Task details:
Every line holding the string "data" should be copied from the listing.

[Material supplied — start]

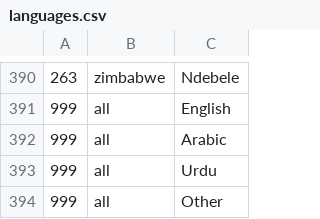
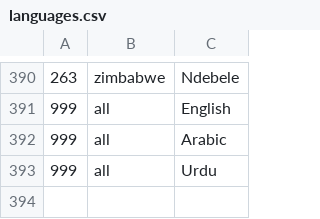
Before and after one commit to xabierperezdelval/lr-book, a CSV file: inikah-portlet/docroot/WEB-INF/src/data/languages.csv, drawn as a sheet; only a part is shown, gaps mark what is left out; the diff names each change by its address in the sheet, - before the commit and + after, or states it on an @@ line.

```diff
--- a/inikah-portlet/docroot/WEB-INF/src/data/languages.csv
+++ b/inikah-portlet/docroot/WEB-INF/src/data/languages.csv
-row 394: 999 | all | Other
```
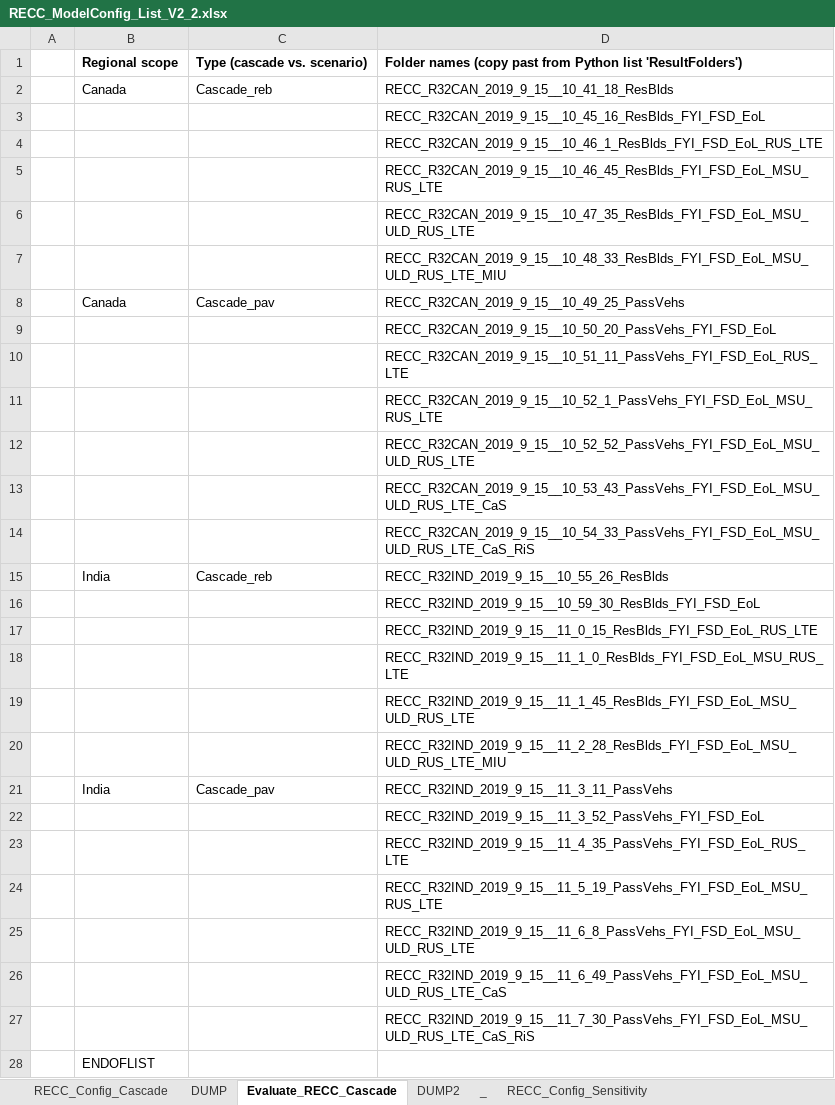
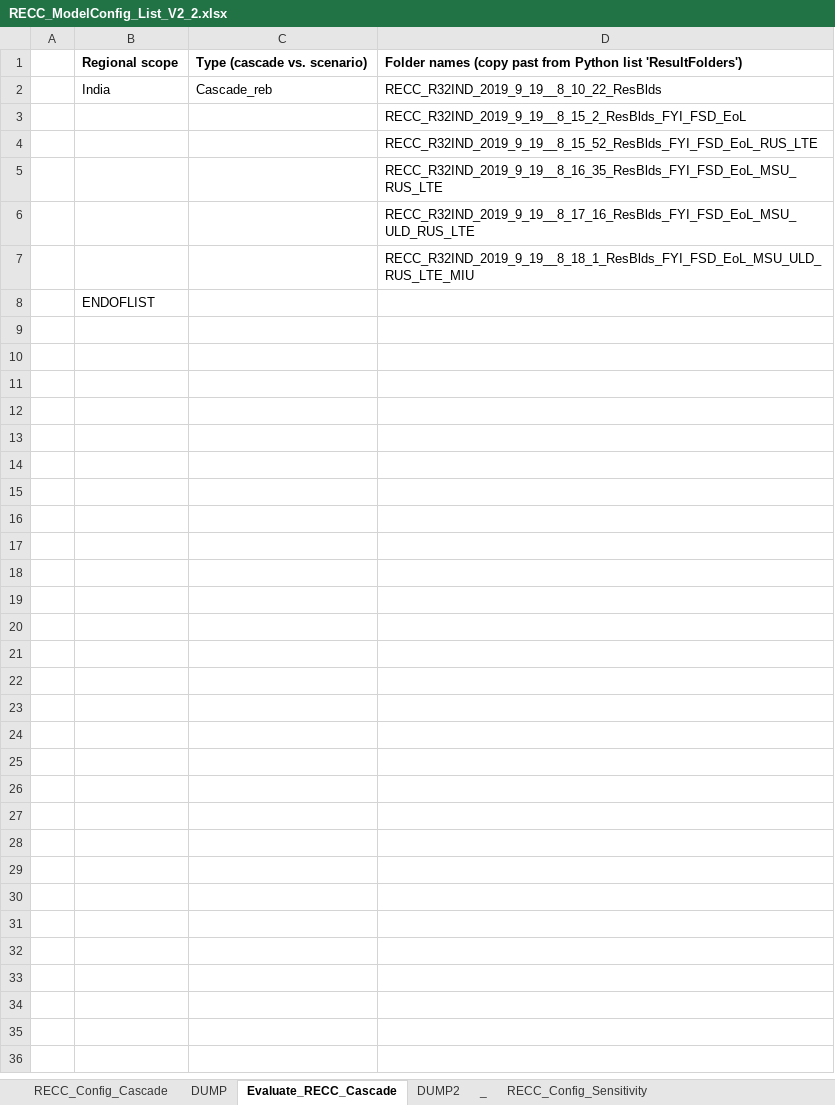
Before and after one commit to IndEcol/RECC-ODYM, an Excel workbook: RECC_ModelConfig_List_V2_2.xlsx, sheet Evaluate_RECC_Cascade, drawn as a sheet; values as stored, in another font and other column widths than the file's, no borders; removed rows and columns are numbered as before the commit, all else as after; the diff names each change by its address in the sheet, - before the commit and + after, or states it on an @@ line.

```diff
--- a/RECC_ModelConfig_List_V2_2.xlsx (sheet Evaluate_RECC_Cascade)
+++ b/RECC_ModelConfig_List_V2_2.xlsx (sheet Evaluate_RECC_Cascade)
-row 2:  | Canada | Cascade_reb | RECC_R32CAN_2019_9_15__10_41_18_ResBlds
-row 3:  |  |  | RECC_R32CAN_2019_9_15__10_45_16_ResBlds_FYI_FSD_EoL
-row 4:  |  |  | RECC_R32CAN_2019_9_15__10_46_1_ResBlds_FYI_FSD_EoL_RUS_LTE
-row 5:  |  |  | RECC_R32CAN_2019_9_15__10_46_45_ResBlds_FYI_FSD_EoL_MSU_RUS_LTE
-row 6:  |  |  | RECC_R32CAN_2019_9_15__10_47_35_ResBlds_FYI_FSD_EoL_MSU_ULD_RUS_LTE
-row 7:  |  |  | RECC_R32CAN_2019_9_15__10_48_33_ResBlds_FYI_FSD_EoL_MSU_ULD_RUS_LTE_MIU
-row 8:  | Canada | Cascade_pav | RECC_R32CAN_2019_9_15__10_49_25_PassVehs
-row 9:  |  |  | RECC_R32CAN_2019_9_15__10_50_20_PassVehs_FYI_FSD_EoL
-row 10:  |  |  | RECC_R32CAN_2019_9_15__10_51_11_PassVehs_FYI_FSD_EoL_RUS_LTE
-row 11:  |  |  | RECC_R32CAN_2019_9_15__10_52_1_PassVehs_FYI_FSD_EoL_MSU_RUS_LTE
-row 12:  |  |  | RECC_R32CAN_2019_9_15__10_52_52_PassVehs_FYI_FSD_EoL_MSU_ULD_RUS_LTE
-row 13:  |  |  | RECC_R32CAN_2019_9_15__10_53_43_PassVehs_FYI_FSD_EoL_MSU_ULD_RUS_LTE_CaS
-row 14:  |  |  | RECC_R32CAN_2019_9_15__10_54_33_PassVehs_FYI_FSD_EoL_MSU_ULD_RUS_LTE_CaS_RiS
-D2: RECC_R32IND_2019_9_15__10_55_26_ResBlds
+D2: RECC_R32IND_2019_9_19__8_10_22_ResBlds
-D3: RECC_R32IND_2019_9_15__10_59_30_ResBlds_FYI_FSD_EoL
+D3: RECC_R32IND_2019_9_19__8_15_2_ResBlds_FYI_FSD_EoL
-D4: RECC_R32IND_2019_9_15__11_0_15_ResBlds_FYI_FSD_EoL_RUS_LTE
+D4: RECC_R32IND_2019_9_19__8_15_52_ResBlds_FYI_FSD_EoL_RUS_LTE
-D5: RECC_R32IND_2019_9_15__11_1_0_ResBlds_FYI_FSD_EoL_MSU_RUS_LTE
+D5: RECC_R32IND_2019_9_19__8_16_35_ResBlds_FYI_FSD_EoL_MSU_RUS_LTE
-D6: RECC_R32IND_2019_9_15__11_1_45_ResBlds_FYI_FSD_EoL_MSU_ULD_RUS_LTE
+D6: RECC_R32IND_2019_9_19__8_17_16_ResBlds_FYI_FSD_EoL_MSU_ULD_RUS_LTE
-D7: RECC_R32IND_2019_9_15__11_2_28_ResBlds_FYI_FSD_EoL_MSU_ULD_RUS_LTE_MIU
+D7: RECC_R32IND_2019_9_19__8_18_1_ResBlds_FYI_FSD_EoL_MSU_ULD_RUS_LTE_MIU
-row 21:  | India | Cascade_pav | RECC_R32IND_2019_9_15__11_3_11_PassVehs
-row 22:  |  |  | RECC_R32IND_2019_9_15__11_3_52_PassVehs_FYI_FSD_EoL
-row 23:  |  |  | RECC_R32IND_2019_9_15__11_4_35_PassVehs_FYI_FSD_EoL_RUS_LTE
-row 24:  |  |  | RECC_R32IND_2019_9_15__11_5_19_PassVehs_FYI_FSD_EoL_MSU_RUS_LTE
-row 25:  |  |  | RECC_R32IND_2019_9_15__11_6_8_PassVehs_FYI_FSD_EoL_MSU_ULD_RUS_LTE
-row 26:  |  |  | RECC_R32IND_2019_9_15__11_6_49_PassVehs_FYI_FSD_EoL_MSU_ULD_RUS_LTE_CaS
-row 27:  |  |  | RECC_R32IND_2019_9_15__11_7_30_PassVehs_FYI_FSD_EoL_MSU_ULD_RUS_LTE_CaS_RiS
```
Also changed, not shown: sheet RECC_Config_Cascade, sheet SingleTestRun, RECC_Config_V2_2.xlsx, 3 other files.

[Material supplied — finish]

Response box:
Before and after one commit to xabierperezdelval/lr-book, a CSV file: inikah-portlet/docroot/WEB-INF/src/data/languages.csv, drawn as a sheet; only a part is shown, gaps mark what is left out; the diff names each change by its address in the sheet, - before the commit and + after, or states it on an @@ line.
--- a/inikah-portlet/docroot/WEB-INF/src/data/languages.csv
+++ b/inikah-portlet/docroot/WEB-INF/src/data/languages.csv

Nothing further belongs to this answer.